partners, it’s a match made in heaven – or at least 30,000ft in the air.
Airlines and US Airways announced today they have agreed on the terms of a merger, successfully
closing the deal in an industry now dominated by a few mammoth carriers. The
combined airline, which will retain the American Airlines name, will be the
largest in the world in terms of passengers carried (the airlines carried a combined 166 million passengers in 2011) as well as revenue (more
than $11 billion).
The new airline
stills need federal approval to ensure the partnership doesn’t drastically
reduce competition, but other airline mergers, such as the 2010 Continental-United
merger, sailed through government scrutiny, and analysts expect similar safe
But is it a
match made in heaven – or elsewhere? The marriage cements a decades-long trend
in the airline industry toward consolidation. Consider this: the US industry
has gone from 10 major airlines in 1988 to just three today: Delta, United and the

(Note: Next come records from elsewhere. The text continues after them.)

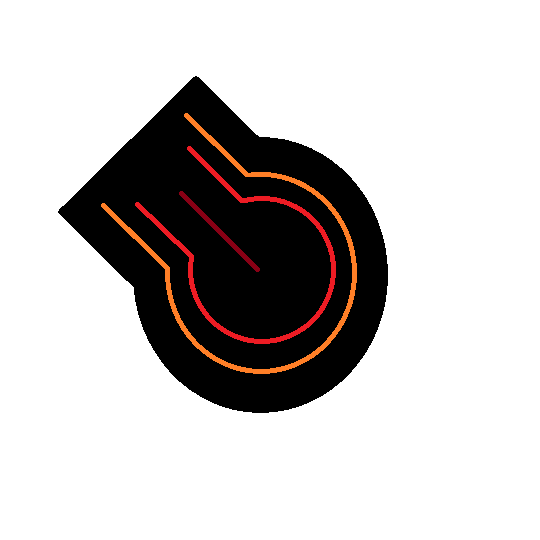
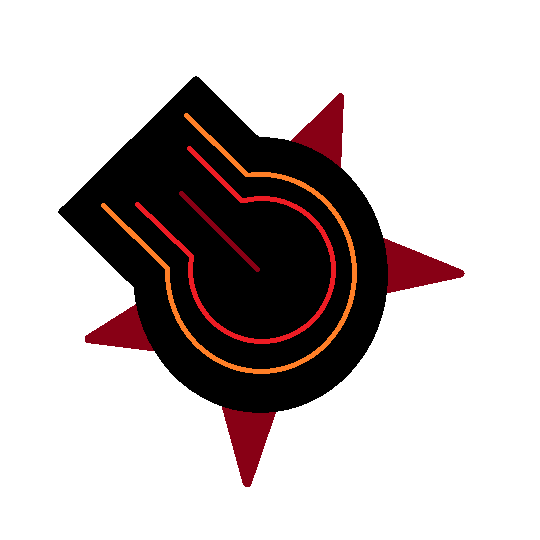
Updated sentry cannon pics, added Point.is_origin, fixed bug with sentry cannon targeting, updated sentry and forest heart descriptions.

diff --git a/Maneuver.js b/Maneuver.js
@@ -340,16 +340,20 @@ class Point{
      * (0, 0) returns false.
      */
     on_axis(){
-        var is_origin = point_equals(this, new Point(0, 0));
-        return (this.x === 0 || this.y === 0) && !is_origin;
+        return (this.x === 0 || this.y === 0) && !this.is_origin();
     }
     /**
      * @returns true if the point is on the lines y = x or y = -x, false otherwise.
      * (0, 0) returns false.
      */
     on_diagonal(){
-        var is_origin = point_equals(this, new Point(0, 0));
-        return Math.abs(this.x) === Math.abs(this.y) && !is_origin;
+        return Math.abs(this.x) === Math.abs(this.y) && !this.is_origin()
+    }
+    /**
+     * @returns true if the point is the origin (0, 0).
+     */
+    is_origin(){
+        return point_equals(this, new Point(0, 0));
     }
 }
 
@@ -1752,7 +1756,7 @@ const young_dragon_death_message =
 const forest_heart_floor_message = 
     `In the center of the floor stands a massive tree trunk spanning from floor to ceiling.`;
 const forest_heart_description = 
-    `An ancient tree warped by dark magic. Cannot take more than 1 damage each turn. `;
+    `Forest Heart (Boss): An ancient tree warped by dark magic. Cannot take more than 1 damage each turn. `;
 const forest_heart_death_message = 
     `Branches rain from above as the ancient tree is felled.`
 
@@ -1769,12 +1773,12 @@ const arcane_sentry_floor_message =
     `An alarm begins to blare.\n`
     +`INTRUDER DETECTED!`
 const arcane_sentry_description =
-    `An automated defense station. Changes modes in response to damage.`;
+    `Arcane Sentry (Boss): An automated defense station. Changes modes in response to damage.`;
 const arcane_sentry_death_message =
     `MAIN SYSTEMS FAILING!\n`
     +`The wailing alarm falls silent.`;
 const arcane_sentry_node_description =
-    `A transformable node controlled by the Arcane Sentry.`
+    `Arcane Sentry Node: A transformable node controlled by the Arcane Sentry.`
 const arcane_sentry_node_death_message =
     `NODE OFFLINE!`;
 
@@ -2317,7 +2321,7 @@ const SENTRY_MAX_CANNON_CYCLE = 3;
 
 /** @type {TileGenerator} */
 function arcane_sentry_tile(){
-    var health = 5;
+    var health = 6;
     if(GS.boons.has(boon_names.boss_slayer)){
         health -= 2;
     }
@@ -2408,6 +2412,7 @@ function arcane_sentry_death(self, target, map){
     for(var node of nodes){
         node.self.tile.health = 1;
         node.self.tile.on_hit = undefined;
+        node.self.tile.on_death = undefined;
         map.attack(node.self.location);
     }
     boss_death(self, target, map);
@@ -6939,7 +6944,7 @@ function sentry_transform_cannon(self, target, map){
             tile.direction = direction;
             set_rotation(tile);
             var node_difference = target.difference.minus(node.target.difference);
-            if(point_equals(node_difference.plus(direction), new Point(0, 0))){
+            if(node_difference.plus(direction).is_origin()){
                 // Node is behind core so should be double cannon.
                 tile.pic = `${IMG_FOLDER.tiles}arcane_sentry_node_double_cannon_d.png`;
                 tile.behavior = node_double_cannon_behavior;
@@ -6954,7 +6959,7 @@ function sentry_transform_cannon(self, target, map){
                 tile.description = arcane_sentry_node_description + `\n` + sentry_node_cannon_description;
             }
         }
-        self.tile.pic = `${IMG_FOLDER.tiles}arcane_sentry_core.png`;
+        self.tile.pic = `${IMG_FOLDER.tiles}arcane_sentry_core_cannon_d.png`;
         self.tile.telegraph = undefined;
         self.tile.direction = undefined;
         self.tile.description = arcane_sentry_description+ `\n` + sentry_core_cannon_description;
@@ -6962,7 +6967,7 @@ function sentry_transform_cannon(self, target, map){
 }
 
 function sentry_cannon_direction(difference){
-    if(difference.on_diagonal()){
+    if(difference.on_diagonal() || difference.on_axis()){
         return sign(difference);
     }
     if(-1 <= difference.x && difference.x <= 1){
@@ -8841,7 +8846,7 @@ class GameMap{
         if( // Pressure points boon
             stunned && 
             GS.boons.has(boon_names.pressure_points) > random_num(3) && 
-            !point_equals(direction, new Point(0, 0))
+            !direction.is_origin()
         ){
             this.player_attack(direction);
         }
@@ -9086,7 +9091,7 @@ class GameState{
                 }
                 if( // Dazing Blows
                     this.boons.has(boon_names.dazing_blows) && 
-                    !point_equals(action.change, new Point(0, 0)) &&
+                    !action.change.is_origin() &&
                     this.map.is_in_bounds(target) &&
                     !this.map.get_tile(target).tags.has(TAGS.boss)
                 ){
@@ -9094,7 +9099,7 @@ class GameState{
                 }
                 if( // Pacifism
                     this.boons.has(boon_names.pacifism) && 
-                    !point_equals(action.change, new Point(0, 0))
+                    !action.change.is_origin()
                 ){
                     stun_count += 2 * attack_count;
                     attack_count = 0;
@@ -10994,7 +10999,7 @@ function explain_action(action){
         case `teleport`:
             return move_types.teleport;
         case `stun`:
-            if(point_equals(action.change, new Point(0, 0))){
+            if(action.change.is_origin()){
                 return move_types.confuse;
             }
             return `${move_types.stun}: ${target}`;

diff --git a/source/2_entities/util/spells/arcane_sentry_spells/sentry_cannon.js b/source/2_entities/util/spells/arcane_sentry_spells/sentry_cannon.js
@@ -48,7 +48,7 @@ function sentry_transform_cannon(self, target, map){
             tile.direction = direction;
             set_rotation(tile);
             var node_difference = target.difference.minus(node.target.difference);
-            if(point_equals(node_difference.plus(direction), new Point(0, 0))){
+            if(node_difference.plus(direction).is_origin()){
                 // Node is behind core so should be double cannon.
                 tile.pic = `${IMG_FOLDER.tiles}arcane_sentry_node_double_cannon_d.png`;
                 tile.behavior = node_double_cannon_behavior;
@@ -63,7 +63,7 @@ function sentry_transform_cannon(self, target, map){
                 tile.description = arcane_sentry_node_description + `\n` + sentry_node_cannon_description;
             }
         }
-        self.tile.pic = `${IMG_FOLDER.tiles}arcane_sentry_core.png`;
+        self.tile.pic = `${IMG_FOLDER.tiles}arcane_sentry_core_cannon_d.png`;
         self.tile.telegraph = undefined;
         self.tile.direction = undefined;
         self.tile.description = arcane_sentry_description+ `\n` + sentry_core_cannon_description;
@@ -71,7 +71,7 @@ function sentry_transform_cannon(self, target, map){
 }
 
 function sentry_cannon_direction(difference){
-    if(difference.on_diagonal()){
+    if(difference.on_diagonal() || difference.on_axis()){
         return sign(difference);
     }
     if(-1 <= difference.x && difference.x <= 1){

diff --git a/source/1_gametext/descriptions/entities/bosses.js b/source/1_gametext/descriptions/entities/bosses.js
@@ -83,7 +83,7 @@ const young_dragon_death_message =
 const forest_heart_floor_message = 
     `In the center of the floor stands a massive tree trunk spanning from floor to ceiling.`;
 const forest_heart_description = 
-    `An ancient tree warped by dark magic. Cannot take more than 1 damage each turn. `;
+    `Forest Heart (Boss): An ancient tree warped by dark magic. Cannot take more than 1 damage each turn. `;
 const forest_heart_death_message = 
     `Branches rain from above as the ancient tree is felled.`
 
@@ -100,12 +100,12 @@ const arcane_sentry_floor_message =
     `An alarm begins to blare.\n`
     +`INTRUDER DETECTED!`
 const arcane_sentry_description =
-    `An automated defense station. Changes modes in response to damage.`;
+    `Arcane Sentry (Boss): An automated defense station. Changes modes in response to damage.`;
 const arcane_sentry_death_message =
     `MAIN SYSTEMS FAILING!\n`
     +`The wailing alarm falls silent.`;
 const arcane_sentry_node_description =
-    `A transformable node controlled by the Arcane Sentry.`
+    `Arcane Sentry Node: A transformable node controlled by the Arcane Sentry.`
 const arcane_sentry_node_death_message =
     `NODE OFFLINE!`;
 

diff --git a/source/0_assorted_util/general/Point.js b/source/0_assorted_util/general/Point.js
@@ -146,16 +146,20 @@ class Point{
      * (0, 0) returns false.
      */
     on_axis(){
-        var is_origin = point_equals(this, new Point(0, 0));
-        return (this.x === 0 || this.y === 0) && !is_origin;
+        return (this.x === 0 || this.y === 0) && !this.is_origin();
     }
     /**
      * @returns true if the point is on the lines y = x or y = -x, false otherwise.
      * (0, 0) returns false.
      */
     on_diagonal(){
-        var is_origin = point_equals(this, new Point(0, 0));
-        return Math.abs(this.x) === Math.abs(this.y) && !is_origin;
+        return Math.abs(this.x) === Math.abs(this.y) && !this.is_origin()
+    }
+    /**
+     * @returns true if the point is the origin (0, 0).
+     */
+    is_origin(){
+        return point_equals(this, new Point(0, 0));
     }
 }
 

diff --git a/source/3_data_structures/GameState.js b/source/3_data_structures/GameState.js
@@ -146,7 +146,7 @@ class GameState{
                 }
                 if( // Dazing Blows
                     this.boons.has(boon_names.dazing_blows) && 
-                    !point_equals(action.change, new Point(0, 0)) &&
+                    !action.change.is_origin() &&
                     this.map.is_in_bounds(target) &&
                     !this.map.get_tile(target).tags.has(TAGS.boss)
                 ){
@@ -154,7 +154,7 @@ class GameState{
                 }
                 if( // Pacifism
                     this.boons.has(boon_names.pacifism) && 
-                    !point_equals(action.change, new Point(0, 0))
+                    !action.change.is_origin()
                 ){
                     stun_count += 2 * attack_count;
                     attack_count = 0;

diff --git a/source/2_entities/bosses/arcane_sentry.js b/source/2_entities/bosses/arcane_sentry.js
@@ -9,7 +9,7 @@ const SENTRY_MAX_CANNON_CYCLE = 3;
 
 /** @type {TileGenerator} */
 function arcane_sentry_tile(){
-    var health = 5;
+    var health = 6;
     if(GS.boons.has(boon_names.boss_slayer)){
         health -= 2;
     }
@@ -100,6 +100,7 @@ function arcane_sentry_death(self, target, map){
     for(var node of nodes){
         node.self.tile.health = 1;
         node.self.tile.on_hit = undefined;
+        node.self.tile.on_death = undefined;
         map.attack(node.self.location);
     }
     boss_death(self, target, map);

diff --git a/source/5_move_cards/CardUtils.js b/source/5_move_cards/CardUtils.js
@@ -134,7 +134,7 @@ function explain_action(action){
         case `teleport`:
             return move_types.teleport;
         case `stun`:
-            if(point_equals(action.change, new Point(0, 0))){
+            if(action.change.is_origin()){
                 return move_types.confuse;
             }
             return `${move_types.stun}: ${target}`;

diff --git a/source/3_data_structures/GameMap.js b/source/3_data_structures/GameMap.js
@@ -763,7 +763,7 @@ class GameMap{
         if( // Pressure points boon
             stunned && 
             GS.boons.has(boon_names.pressure_points) > random_num(3) && 
-            !point_equals(direction, new Point(0, 0))
+            !direction.is_origin()
         ){
             this.player_attack(direction);
         }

is a euphemism for fewer seats, and with fewer seats comes higher prices,” wrote Justin Bachman, reporter for Bloomberg Business Week.
this theory, the American Airlines-US Airways merger will bring about less
competition, less choice and higher prices. After all, the merger will leave
just four airlines – Delta, United, American and Southwest – controlling about
83% of US seats.
has also helped stabilise the airline industry, reported
the Wall Street Journal (WSJ). The industry’s three major mergers:
Continental-United, Delta-Northwest, and now, American-US, have produced “a
healthier industry with the prospects of sustainable profitability and
investment-grade credit ratings”
2013 looks as though it may be one of the most profitable years in recent
history for the airline industry, and a vibrant marketplace means good news for
consumers. Competition is likely to remain vigorous as discount carriers like
JetBlue and Southwest still account for about 37% of domestic flights, keeping
prices down. And, according
to the WSJ, even after three mega-mergers, domestic fares are actually 15%
lower than they were in 2000, adjusting for inflation.
ever after? Probably not. But after some initial turbulence, we expect the
American Airlines-US Airways marriage will be a healthy union in the long run,
with benefits for both the airline industry and consumers.